Exercise brief: Work out how many lines of the data hold the string "class", and reply with that number alone.

Dataset extract:
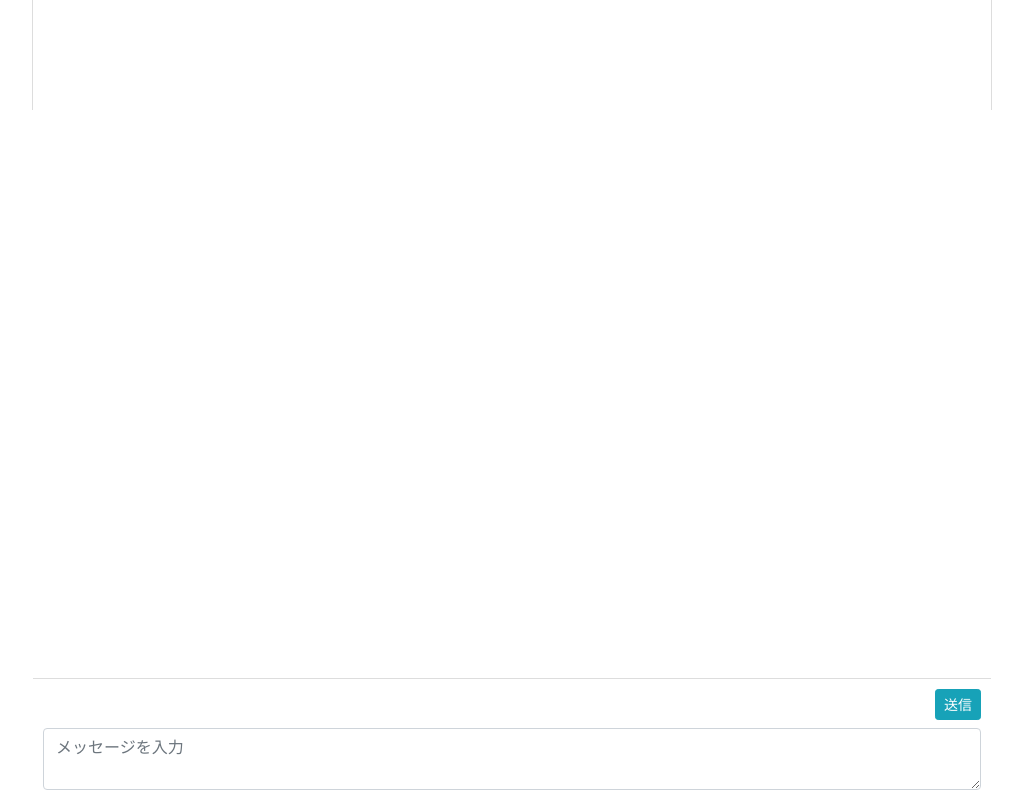
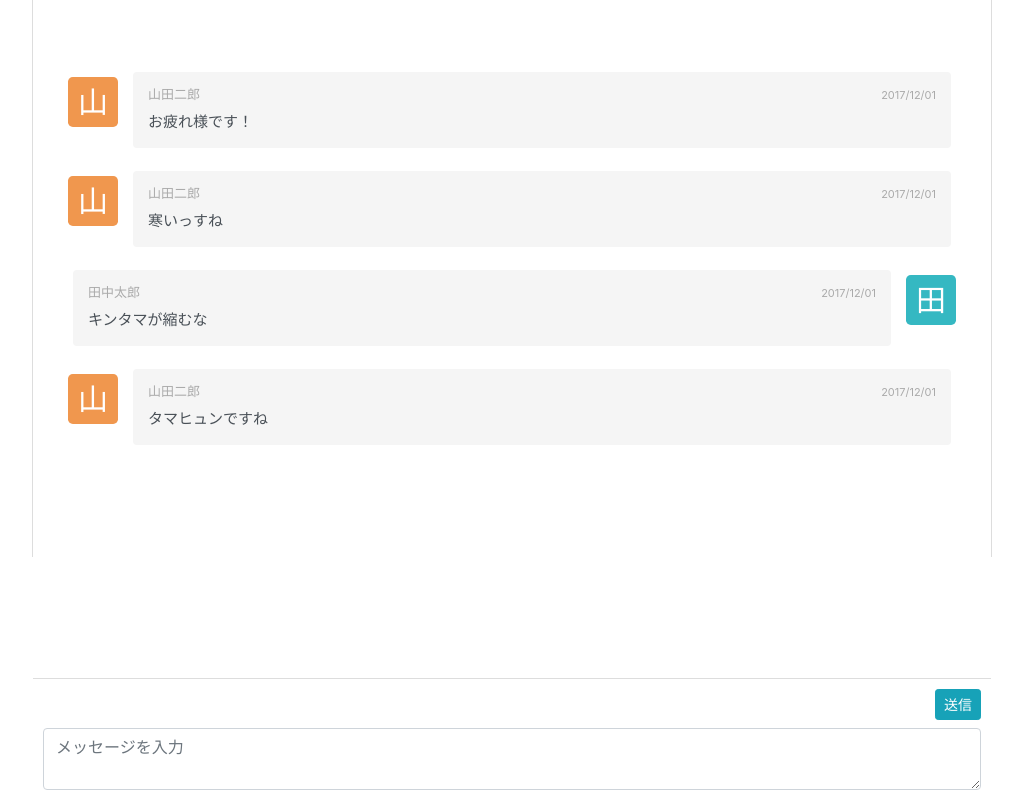
Before and after one commit to kossy0701/chat-works, an Angular app: page / in a window 1280 px wide. Shown: the whole page, without its empty margins (128-1151 px from the left). Built offline with nearby package versions, Linux system fonts and the light colour scheme.

Commit message:
add mock and push-chat-function

```diff
--- a/src/app/app.component.ts
+++ b/src/app/app.component.ts
@@ -1,4 +1,16 @@
 import { Component } from '@angular/core';
+import { Comment } from './class/comment';
+import { User } from './class/user';
+
+const CURRENT_USER: User = new User(1, '田中太郎');
+const ANOTHER_USER: User = new User(2, '山田二郎');
+
+const COMMENTS: Comment[] = [
+  new Comment(ANOTHER_USER, 'お疲れ様です！'),
+  new Comment(ANOTHER_USER, '寒いっすね'),
+  new Comment(CURRENT_USER, 'キンタマが縮むな'),
+  new Comment(ANOTHER_USER, 'タマヒュンですね'),
+];
 
 @Component({
   selector: 'app-root',
@@ -6,5 +18,13 @@ import { Component } from '@angular/core';
   styleUrls: ['./app.component.css']
 })
 export class AppComponent {
-  title = 'chat-works';
+  comments =  COMMENTS;
+  currentUser = CURRENT_USER;
+  content = '';
+
+  addComment(comment: string): void{
+    if (comment) {
+      this.comments.push(new Comment(this.currentUser, comment));
+    }
+  }
 }
```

Result for this task: 3